Value Packs

innovex-rainbow-value

Christmas Packaging

innovex-rainbow-christmas

Easter packaging

innovex-rainbow-easter

A craft beer bar, Tonic.

Tonic, Otago, NZ.

Reference from business owner

The owners of tonic, a craft beer bar needed a simple marketing plan that would grow custom, build turn over and show that there is more to going out than swilling DB or Lion Nation branded beer. The movement to craft beer was growing when Flying Lizard was approach and New Zealand has great craft and micro breweries up and down the country.

The Flying Lizard set about building a marketing plan, keeping it simple and implementing basic collateral and advertising for the financial year. After 12 months we were able to grow the businesses turn over 25%.

With the GFC/economic recession, a controlled approach was taken to target this figure again or if possible a bit more.
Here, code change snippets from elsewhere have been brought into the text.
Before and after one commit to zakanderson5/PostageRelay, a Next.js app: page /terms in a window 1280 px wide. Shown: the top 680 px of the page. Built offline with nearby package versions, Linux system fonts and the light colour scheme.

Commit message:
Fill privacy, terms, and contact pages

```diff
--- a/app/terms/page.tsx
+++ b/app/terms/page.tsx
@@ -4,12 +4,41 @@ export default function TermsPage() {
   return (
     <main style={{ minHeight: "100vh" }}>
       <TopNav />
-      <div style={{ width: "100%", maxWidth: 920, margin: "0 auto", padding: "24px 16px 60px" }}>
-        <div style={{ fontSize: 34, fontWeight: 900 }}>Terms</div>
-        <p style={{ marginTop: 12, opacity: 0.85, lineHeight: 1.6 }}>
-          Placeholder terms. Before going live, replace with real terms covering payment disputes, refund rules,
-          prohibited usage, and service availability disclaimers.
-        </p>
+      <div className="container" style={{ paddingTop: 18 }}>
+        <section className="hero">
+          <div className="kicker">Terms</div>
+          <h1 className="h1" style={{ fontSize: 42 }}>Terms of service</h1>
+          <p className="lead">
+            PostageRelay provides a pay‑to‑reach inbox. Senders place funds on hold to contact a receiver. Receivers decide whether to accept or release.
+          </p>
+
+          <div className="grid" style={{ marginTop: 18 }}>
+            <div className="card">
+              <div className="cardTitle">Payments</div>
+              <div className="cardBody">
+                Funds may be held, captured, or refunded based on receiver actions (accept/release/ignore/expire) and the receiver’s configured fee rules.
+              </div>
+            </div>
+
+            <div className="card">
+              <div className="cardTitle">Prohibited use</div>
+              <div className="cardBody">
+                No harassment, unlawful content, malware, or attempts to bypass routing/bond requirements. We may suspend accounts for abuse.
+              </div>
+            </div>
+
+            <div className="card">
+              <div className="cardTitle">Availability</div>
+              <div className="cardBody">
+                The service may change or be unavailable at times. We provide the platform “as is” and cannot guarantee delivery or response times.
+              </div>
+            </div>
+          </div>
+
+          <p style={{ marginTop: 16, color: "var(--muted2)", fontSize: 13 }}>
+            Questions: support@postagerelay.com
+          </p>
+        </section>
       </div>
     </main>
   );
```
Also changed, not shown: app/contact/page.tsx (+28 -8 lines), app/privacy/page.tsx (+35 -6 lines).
The Flying Lizard’s marketing plan is working well, the financial year and the figures are healthy – considering the tightening of customers having ‘a few spare dollars’.

The marketing plan is well one its way for the business owners future needs, of growth and then sale for their own interests.
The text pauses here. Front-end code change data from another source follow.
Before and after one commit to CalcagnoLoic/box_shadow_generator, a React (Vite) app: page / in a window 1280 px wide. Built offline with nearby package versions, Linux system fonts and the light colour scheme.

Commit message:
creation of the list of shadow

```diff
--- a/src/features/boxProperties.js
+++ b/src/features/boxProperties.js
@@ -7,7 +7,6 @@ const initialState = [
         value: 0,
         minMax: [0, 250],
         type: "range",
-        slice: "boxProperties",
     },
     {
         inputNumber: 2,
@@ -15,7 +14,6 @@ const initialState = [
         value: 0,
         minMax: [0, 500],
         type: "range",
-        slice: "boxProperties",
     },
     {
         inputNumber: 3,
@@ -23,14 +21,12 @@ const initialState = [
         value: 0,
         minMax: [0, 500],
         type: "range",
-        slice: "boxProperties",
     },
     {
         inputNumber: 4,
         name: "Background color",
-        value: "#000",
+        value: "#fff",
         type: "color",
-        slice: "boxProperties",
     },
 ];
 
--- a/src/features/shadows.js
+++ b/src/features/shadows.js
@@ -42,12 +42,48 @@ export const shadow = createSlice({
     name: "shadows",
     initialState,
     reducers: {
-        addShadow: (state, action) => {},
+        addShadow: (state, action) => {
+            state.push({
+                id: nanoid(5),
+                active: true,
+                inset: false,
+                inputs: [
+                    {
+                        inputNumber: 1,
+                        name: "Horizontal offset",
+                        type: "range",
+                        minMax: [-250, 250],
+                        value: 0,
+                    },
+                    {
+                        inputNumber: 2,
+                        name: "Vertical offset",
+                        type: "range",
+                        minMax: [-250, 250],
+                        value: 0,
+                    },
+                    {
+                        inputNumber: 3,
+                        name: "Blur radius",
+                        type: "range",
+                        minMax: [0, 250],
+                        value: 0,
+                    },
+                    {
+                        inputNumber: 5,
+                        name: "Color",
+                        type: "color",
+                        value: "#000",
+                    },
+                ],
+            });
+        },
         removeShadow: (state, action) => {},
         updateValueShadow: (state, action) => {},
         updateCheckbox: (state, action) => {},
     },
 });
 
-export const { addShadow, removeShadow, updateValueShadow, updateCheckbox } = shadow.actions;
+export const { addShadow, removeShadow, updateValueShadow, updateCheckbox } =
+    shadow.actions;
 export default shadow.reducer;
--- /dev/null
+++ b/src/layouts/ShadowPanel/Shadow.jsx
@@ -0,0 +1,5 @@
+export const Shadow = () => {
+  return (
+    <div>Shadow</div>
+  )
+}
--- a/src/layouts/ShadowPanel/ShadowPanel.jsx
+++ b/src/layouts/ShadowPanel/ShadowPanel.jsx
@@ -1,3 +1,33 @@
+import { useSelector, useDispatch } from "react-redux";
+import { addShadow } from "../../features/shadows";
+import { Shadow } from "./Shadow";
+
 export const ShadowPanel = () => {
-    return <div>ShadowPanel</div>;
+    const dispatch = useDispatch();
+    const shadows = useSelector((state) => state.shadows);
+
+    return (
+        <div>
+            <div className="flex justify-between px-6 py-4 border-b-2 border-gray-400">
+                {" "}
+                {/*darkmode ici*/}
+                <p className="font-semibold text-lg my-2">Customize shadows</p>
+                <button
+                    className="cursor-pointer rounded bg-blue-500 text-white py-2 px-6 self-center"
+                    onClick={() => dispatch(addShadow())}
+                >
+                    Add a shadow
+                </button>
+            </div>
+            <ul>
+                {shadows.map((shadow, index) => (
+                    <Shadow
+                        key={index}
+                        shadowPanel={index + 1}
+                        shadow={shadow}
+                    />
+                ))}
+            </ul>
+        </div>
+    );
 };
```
Highlight promotion – An annual fantastic 2 week beer festival – called bestival of feer, where the bar show cased 24 award winning craft beers from the recent New Zealand Beervana of the year.
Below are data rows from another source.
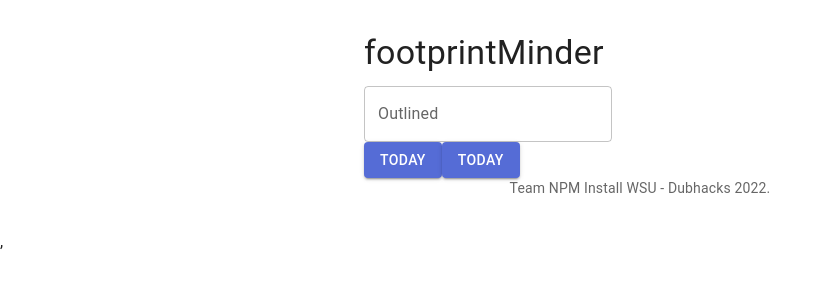
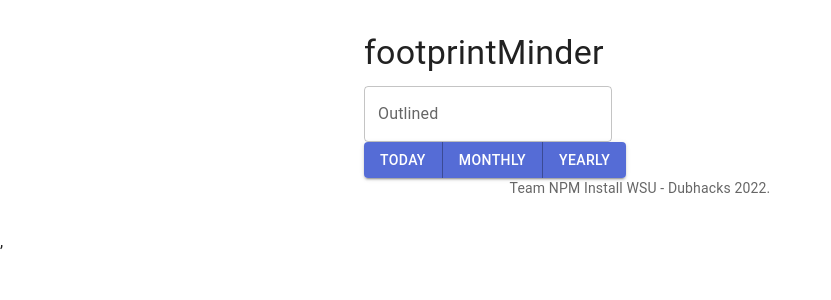
Before and after one commit to u1f98e/dubhacks2022, a React (Create React App) app: page / in a window 1280 px wide. Shown: the top 300 px of the page, without its empty margins (0-831 px from the left). Built offline with nearby package versions, Linux system fonts and the light colour scheme.

Commit message:
BottonsGroup

```diff
--- a/src/tabs.js
+++ b/src/tabs.js
@@ -1,6 +1,6 @@
 import {Routes, Route, useNavigate} from 'react-router-dom';
 import Button from '@mui/material/Button';
-
+import ButtonGroup from '@mui/material/ButtonGroup';
 export default function Tabs() {
   const navigate = useNavigate();
 
@@ -22,8 +22,13 @@ export default function Tabs() {
 
   return (
         <div>
-        <Button variant="contained" onClick={navigateToday}>Today</Button>
-        <Button variant="contained" onClick={navigateToday}>Today</Button>
+
+            <ButtonGroup variant="contained" aria-label="outlined primary button group">
+              <Button>Today</Button>
+              <Button>Monthly</Button>
+              <Button>Yearly</Button>
+            </ButtonGroup>
+
         </div>
   );
 
```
Major elements of tonic bar‚ marketing and supplied collateral design include:

Standardized templates for quick turn around posters and promotional items.
Launch into social media – its a bar, it should be a key social player and use new social technologies.
Beer festival with latest music styles.

Here at Flying Lizard, we like helping all sorts of businesses, it is not hard to market your self or your business, just plan it.

Website

tonic-bar-website

Event posters

tonic_bar_posters

Bestival of Feer passport

tonic_bar_bestival-of-feer-passport

“To Whom It May Concern:

In 2008 we approached Dayne Smith of The Flying Lizard to assist us in marketing tonic. At this point we met to decide a marketing strategy and assign a budget for the next 12 months. We worked closely with Dayne and his team creating the marketing collateral needed for the strategy, including an annual, monthly and weekly event idea and collateral to promote and advertise this. Tools to measure the strategy were put in place along with periodic reviews to gauge turnover which allowed for business planning and growth.

Throughout the year we used The Flying Lizard’s ‘goo™’ product (marketing strategy tools) which was extremely useful in communicating and coordinating the marketing collateral. We found it particularly useful as it allowed us to post messages and jobs outside of normal office hours. Flying Lizard’s team was responsible for producing the marketing collateral and website updates for us and we found the team to be very efficient and able to turn around jobs on often tight deadlines.

The marketing strategy helped us achieve a 25% increase in turnover for the 12 month period and we have continued to employ the services of The Flying Lizard to promote our business. It is satisfying to work on the business with a strategy in place and with the knowledge of how our business fluctuates over a 12 month period.

Please do not hesitate to contact me info@tonicbar.co.nz in person should you wish to discuss the services of The Flying Lizard further.

Yours faithfully,
Vicki and Francis Fitzpatrick”